In case of horizontal merger, the synergy comes from some form of economies of scale, which reduce costs, or from increased market power, which increases profit margins and sales. There are several ways in which the merger may generate operating economies. The firm might be able to reduce the cost of production by eliminating some fixed costs. Eliminating similar research efforts and repetition of work already done by the target firm will also substantially reduce the research and development expenditures in the new set up. The management expenses may also come down substantially as a result of corporate reconstruction.
The selling, marketing and advertisement department can be streamlined. The marketing economies may be produced through savings in advertising (by reducing the need to attract each others customers), and also from the advantage of offering a more complete product line (if the merged firms produce different but complementary goods), since a wider product line may provide larger sales per unit of sales efforts and per sales person. When a firm having strength in one functional area acquires another firm with strength in a different functional area, synergy may be gained by exploiting the strength in these areas. A firm with a good distribution network may acquire a firm with a promising product line, and thereby can gain by combining these two strength. The argument is that both firms will be better off after the merger. A major saving may arise from the consolidation of departments involved with financial activities e.g., accounting, credit monitoring, billing, purchasing etc.
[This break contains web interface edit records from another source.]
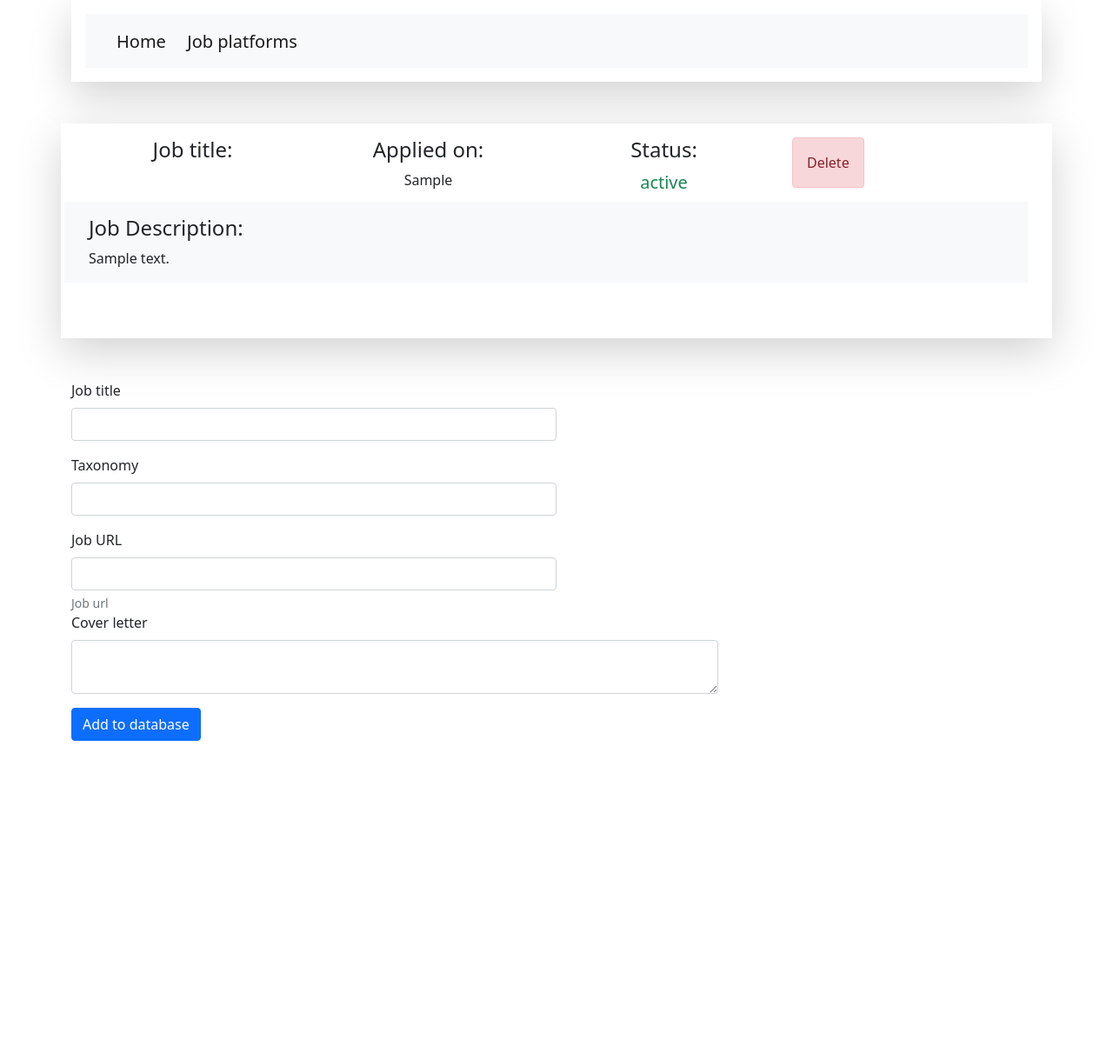
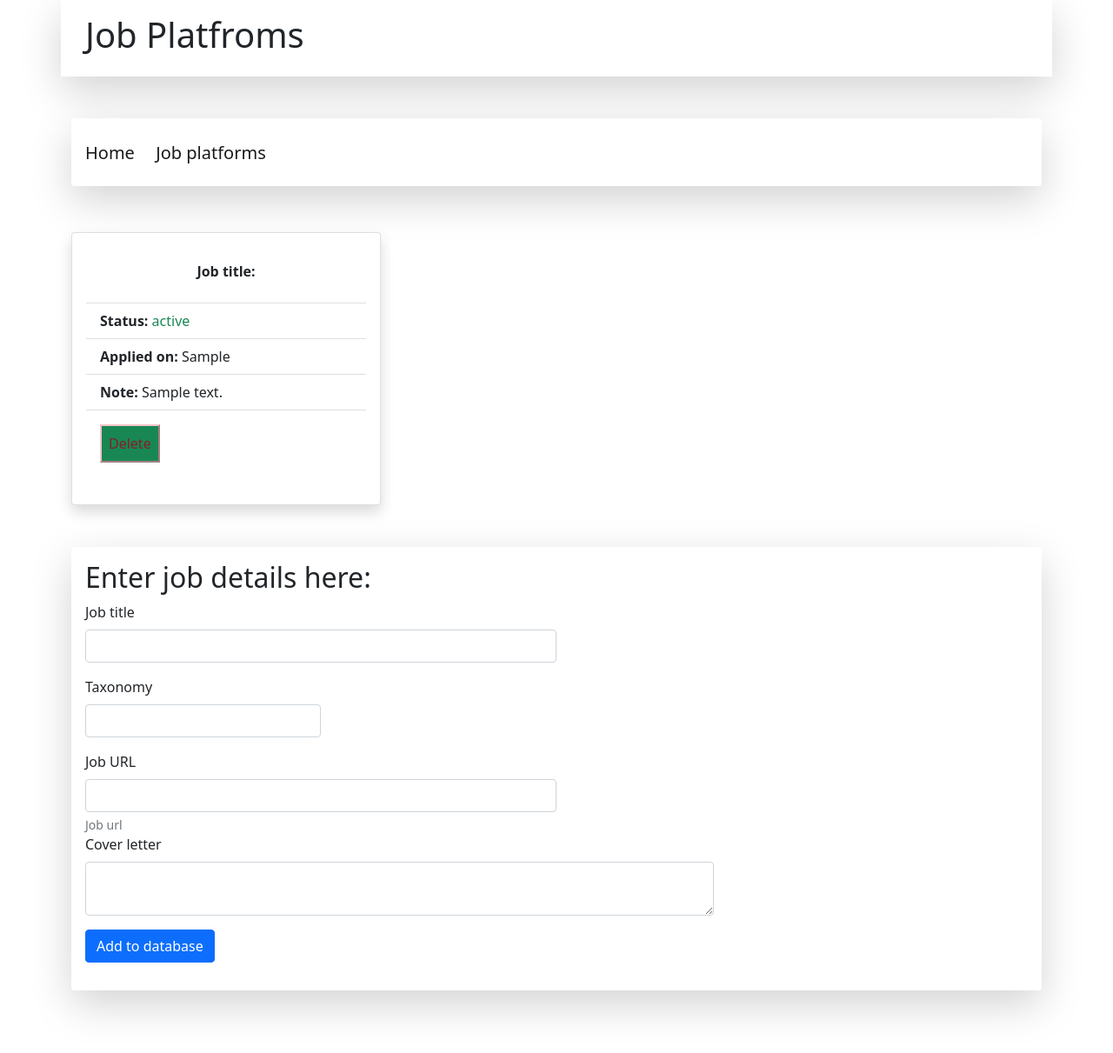
Before and after one commit to Zakaria1986/jobsearch, a PHP site: page / in a window 1280 px wide. Shown: the whole page at 87% size. Before the commit the page ends 852 px from the top, so only its background shows below. Run offline with PHP 8.4, Linux system fonts and the light colour scheme; tables that the repository leaves empty or names only in its code hold one stand-in row (values such as "Sample post"); data that the repository does not hold is empty.

Commit message:
refacting coding, fixed nav bug and edited update feature, and the website is now live, still not ready to share with the world as its valnaruable to sql inject attacks

```diff
--- a/entryForm/entryform.php
+++ b/entryForm/entryform.php
@@ -1,17 +1,18 @@
 
-<div class="container">
+<div class="mt-10 shadow-lg p-3 mb-5 bg-body rounded">
   <!-- Content here -->
-  <div class="row">
+  <div class="row justify-content-md-center">
+    <h2>Enter job details here:</h2>
+    </div>
 
-    </div>
-  <div class="row ">
+  <div class="row justify-content-md-center">
         <form action="inc/insertinto.php" method="POST">
             <div class="mb-3 col-6">
                 <label for="exampleInputEmail1" class="form-label">Job title</label>
                 <input type="text" name='job_title' class="form-control" id="exampleInputEmail1" aria-describedby="enter email address">
                 <div id="emailHelp" class="form-text"></div>
             </div>
-            <div class="mb-3 col-6">
+            <div class="mb-3 col-3">
                 <label for="taxChoice" class="form-label">Taxonomy</label>
                 <input list="status" name="status" class="form-control" id="taxChoice" aria-describedby="Satus application in">
                 <datalist id="status">
--- a/entryForm/recruitEntryForm.php
+++ b/entryForm/recruitEntryForm.php
@@ -2,7 +2,7 @@
 
 <!-- This goes into recruite.php -->
 
-<div class="container">
+<div class="container shadow-lg p-3 mb-5 bg-body rounded"">
   <!-- Content here -->
   <div class="row">
         <h2>Enter recruiters details here: </h2>
--- a/entryForm/recruiters.php
+++ b/entryForm/recruiters.php
@@ -11,10 +11,10 @@
   <!-- Content here -->
 </div>
     <br>
-<div class="container">
+<div class="container bg-body">
   <!-- Content here -->
 
-           <div class="row  alert-secondary">
+           <div class="row bg-success p-2 text-dark bg-opacity-5">
                 <?php
                 RecruitFetchResult();
                 ?>
--- a/inc/select.php
+++ b/inc/select.php
@@ -1,42 +1,39 @@
 <?php
+
 function fetchResult(){
     global $link;
     $query = "SELECT * FROM cover_letters";
     $result = $link->query($query);
 //   echo var_dump($result->num_rows);
+
+echo ' <div class="row">';
+
 if($result->num_rows > 0):
     while($rows = $result->fetch_assoc()): ?>
+    <div class="col-md-4 ">
+        <div class="card shadow p-3 mb-5 bg-body rounded" style=" margin: 0.3rem 0">
 
-    <div class='row shadow-lg p-3 mb-5 bg-body '>
-        <div class="row text text-center">
-                <div class="col align-middle">
-                    <h4>Job title:</h4>  <a target="_blank" href="<?php echo $rows['url']; ?>"><h6><?php echo $rows['Job_title'];  ?></h6></a>
+            <div class="card-body text-center">
+                <strong class="fs-6 card-title ">Job title:  </strong>
+                <p class=" card-title">
+                     <a target="_blank" href="<?php echo $rows['url']; ?>">
+                        <?php echo $rows['Job_title'];  ?></a>
+                </p>
                </div>
-                <br><br>
-                <div class="col">
-                    <h4 class='align-middle'> Applied on:</h4>  <?php echo $rows['created']; ?>
+            <ul class="list-group list-group-flush">
+                <li class="list-group-item"> <strong class=" card-title" > Status:</strong> <span class='fs-8 text-success'><?php echo $rows['status']; ?></span> </li>
+                <li class="list-group-item">  <strong class="card-title">Applied on: </strong>  <?php echo $rows['created']; ?></li>
+                <li class="list-group-item">  <strong class=" card-title">Note:</strong> <?php echo $rows['description']; ?></li>
+        </ul>
+
+            <div class="card-body">
+                    <form class='align-items-end ' action="inc/delete.php" method="GET">
+                        <input type="hidden" name="delete_by_id" value='<?php echo $rows['id']; ?>'>
+                        <input class="alert-danger d-flex align-items-right bg-success p-2" style="--bs-bg-opacity: .10;" role="alert"  type="submit" name='delete' value='Delete'>
+                    </form>
             </div>
 
-                <div class="col">
-                    <h4> Status:</h4> <span class='fs-5 text-success'><?php echo $rows['status']; ?></span>
-                </div>
-                <!-- This is a danger Zone -->
-                        <div class="col-md-3 text-right" class="alert alert-danger d-flex " role="alert">
-                            <form action="inc/delete.php" method="GET">
-                                <input type="hidden" name="delete_by_id" value='<?php echo $rows['id']; ?>'>
-                                <input class="alert alert-danger d-flex align-items-right" role="alert"  type="submit" name='delete' value='Delete'>
-                            </form>
 
-                        </div>
-                        <!-- Ends -->
-        </div>
-         <br>
-        <div class="shadow-none p-3 mb-5 bg-light row">
-            <div class="col">
-                <h4>Job Description:</h4>
-                <?php echo $rows['description']; ?>
-
-            </div>
         </div>
     </div>
 
@@ -46,6 +43,11 @@ function fetchResult(){
     // $link->free();
     // $link->close();
 }
+echo '</div>';
+
+?>
+
+<?php
 
     function RecruitFetchResult(){
         global $link;
@@ -55,13 +57,11 @@ function RecruitFetchResult(){
     if($result->num_rows > 0):
         while($rows = $result->fetch_assoc()): ?>
 
-     <div class="card text-center  " style="width: 18rem; margin: 1rem;" >
-
+        <div class="card text-center shadow-lg p-3 mb-5 bg-body rounded"  style="width: 18rem; margin: 1rem;" >
                         <div class="card-body ">
-
                             <h5 class="card-title card-header" style="margin: 1rem;"><?php echo $rows['name'];  ?></h5>
                             <p class="card-text"><?php echo $rows['comments']; ?>.</p>
-                        <a target="_blank" href="<?php echo $rows['web_site']; ?>" class="btn btn-primary">visit the job site</a>
+                            <a target="_blank" href="<?php echo $rows['web_site']; ?>" class="btn bg-success p-2 text-white" style="--bs-bg-opacity: .10;">visit the job site</a>
                         </div>
         </div>
     <?php
@@ -71,7 +71,6 @@ function RecruitFetchResult(){
     }
 
 ?>
-
 
 <?php
 
@@ -91,9 +90,4 @@ function taxonomyResult(){
     }
 
 
-
-
-
-
-
 ?>
--- a/index.php
+++ b/index.php
@@ -4,8 +4,9 @@
   include_once("inc/delete.php");
   require_once 'pagesections/header.php';
   ?>
+      <div class="row shadow-lg p-3 mb-5 bg-body position-static"><h1 class="position-relative">Job Platfroms</h1></div>
+    <?php
 
-    <?php
     include('nav.php');
     // as the names suggest, it fetches the database data stored in the database
     fetchResult();
--- a/nav.php
+++ b/nav.php
@@ -19,17 +19,9 @@
                     }
 ?>
 
-<div class="container">
-    <div class="row row shadow-lg p-3 mb-5 bg-body position-static">
-  <nav class="navbar navbar-expand-lg navbar-light bg-light">
-    <div class="container-fluid">
+<nav class="navbar navbar-expand-lg navbar-light bg-light shadow-lg p-3 mb-5 bg-body rounded">
      <h2>
-         <!-- <a class="navbar-brand" href="../index.php#">Home</a>  -->
-
          <a class="navbar-brand" href="<?php echo  $index;  ?>">Home</a>
          <a class="navbar-brand" href="<?php echo  $recruits;  ?>">Job platforms</a>
      </h2>
-    </div>
   </nav>
-  </div>
-</div>
--- a/pagesections/footer.php
+++ b/pagesections/footer.php
@@ -0,0 +1,2 @@
+</body>
+</html>
```
Also changed, not shown: inc/backup/fetchresult().php (added, +48 -0 lines), inc/backup/testing.php (added, +96 -0 lines), README.md. Lines whose indentation alone changed are shown as unchanged.
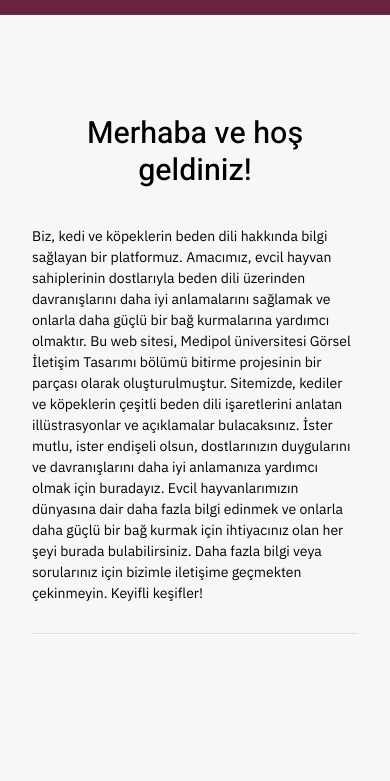
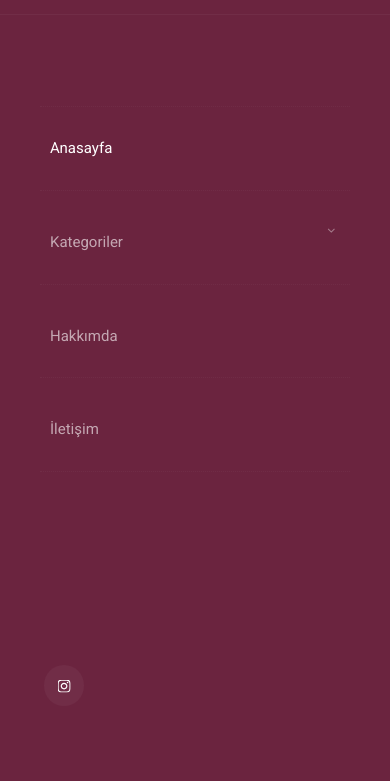
Before and after one commit to Zeynepdrnxs/PetMental, a website: page index.html in a window 390 px wide. Both pictures are taken after a click on the link "MENÜ". Shown: the part 63-844 px from the top of the page. Drawn offline with Linux system fonts and the light colour scheme.

Commit message:
PetMental

```diff
--- a/css/main.css
+++ b/css/main.css
@@ -58,6 +58,8 @@
  * # base style overrides
  *
  * ------------------------------------------------------------------- */
+ @charset "UTF-8";
+
 html {
   font-size: 10px;
 }
@@ -2300,6 +2302,10 @@ input::-moz-focus-inner {
   white-space: nowrap; /* Metnin tek satırda kalmasını sağla */
 }
 
+.header__nav ul.sub-menu li > a{
+  font-size: 12px;
+}
+
 .header__nav li:hover > a,
 .header__nav li:focus > a {
   color: #ffffff;
@@ -2675,6 +2681,30 @@ input::-moz-focus-inner {
 
   .header__nav-wrap {
     padding: 140px 40px 64px;
+  }
+
+  .header__menu-toggle {
+    right: 3rem;
+  }
+
+  .header__search-trigger {
+    right: 8.8rem;
+  }
+
+  .header__search-form input[type="search"] {
+    font-size: 2.6rem;
+  }
+
+}
+
+@media screen and (max-width:350px) {
+  .header__logo {
+    left: 3rem;
+  }
+
+  .header__nav-wrap {
+    padding: 140px 40px 64px;
+    display: block;
   }
 
   .header__menu-toggle {
@@ -3363,14 +3393,24 @@ input::-moz-focus-inner {
   }
 
   .header__nav-wrap {
-      display: none;
-      position: absolute;
-      top: 60px;
-      left: 0;
-      right: 0;
-      background-color: #fff;
-      z-index: 1000;
-      padding: 20px;
+    display: -ms-flexbox;
+    display: -webkit-flex;
+    display: flex;
+    -webkit-flex-flow: column nowrap;
+    -ms-flex-flow: column nowrap;
+    flex-flow: column nowrap;
+    -webkit-flex: 1 1 0%;
+    -ms-flex: 1 1 0%;
+    flex: 1 1 0%;
+    -ms-flex-pack: justify;
+    -webkit-justify-content: space-between;
+    justify-content: space-between;
+    -webkit-align-items: stretch;
+    -ms-flex-align: stretch;
+    align-items: stretch;
+    max-width: 100%;
+    background-color: #6B243F;
+    margin-top: 3.2rem;
   }
 
   .header__nav-wrap.open {
@@ -3386,7 +3426,7 @@ input::-moz-focus-inner {
   }
 
   .header__nav a {
-      font-size: 16px;
+      font-size: 15px;
       padding: 10px;
   }
 
--- a/css/vendor.css
+++ b/css/vendor.css
@@ -1,6 +1,6 @@
 /* ===================================================================
  *
- *  Typerite Vendor/Third Party CSS
+ *  PetMental Vendor/Third Party CSS
  *  Template Ver. 1.0.0
  *  05-20-2019
  *  ------------------------------------------------------------------
--- a/index.html
+++ b/index.html
@@ -4,7 +4,7 @@
 
     <!--- basic page needs
     ================================================== -->
-    <meta charset="utf-8">
+    <meta charset="UTF-8">
     <title>Pet Mental</title>
     <meta name="description" content="">
     <meta name="author" content="">
@@ -71,9 +71,9 @@
                         </ul>
                       </li>
                       <li class="has-children">
-                        <a href="#0" title="">Kedi</a>
+                        <a href="#0" title="">KEDİ</a>
                         <ul class="sub-menu">
-                          <li><a href="normalKedi.html">Normal Kedi</a></li>
+                          <li><a href="normalKedi.html">Normal KEDİ</a></li>
                           <li><a href="mutluKedi.html">Mutlu Kedi</a></li>
                           <li><a href="heyecanliKedi.html">Heyecanlı Kedi</a></li>
                           <li><a href="anksiyeteKedi.html">Tedirgin Kedi</a></li>
@@ -93,9 +93,10 @@
                     </a>
                   </li>
                 </ul>
-              </nav>
+            </nav>
 
         </header> <!-- end s-header -->
+
         <div class="s-content content">
             <main class="row content__page">
 
```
Thus, when two firms combine their resources and efforts, they will be able to produce better results than they were producing as separate entities because of savings in various types of operating costs. These resultant economies arc known as synergistic operating economies. There is no denying the fact that there is a potential for operating synergy, in one form or the other, in most of take-over. Some disagreement exists however, over whether synergy can be valued, and if so, how much that value should be. Some argue that the synergy is too nebulous to be valued and that any attempt to do so requires so many assumptions that it is point less. Although valuing synergy requires assumptions about future cash flows and growth, the lack of precision in the process does not mean that an unbiased estimate of value cannot be made. The synergy can be valued by answering fundamental questions: What form is the synergy expected to take? Will it reduce costs as a percentage of sales and increase profit margins? Will it increase future growth?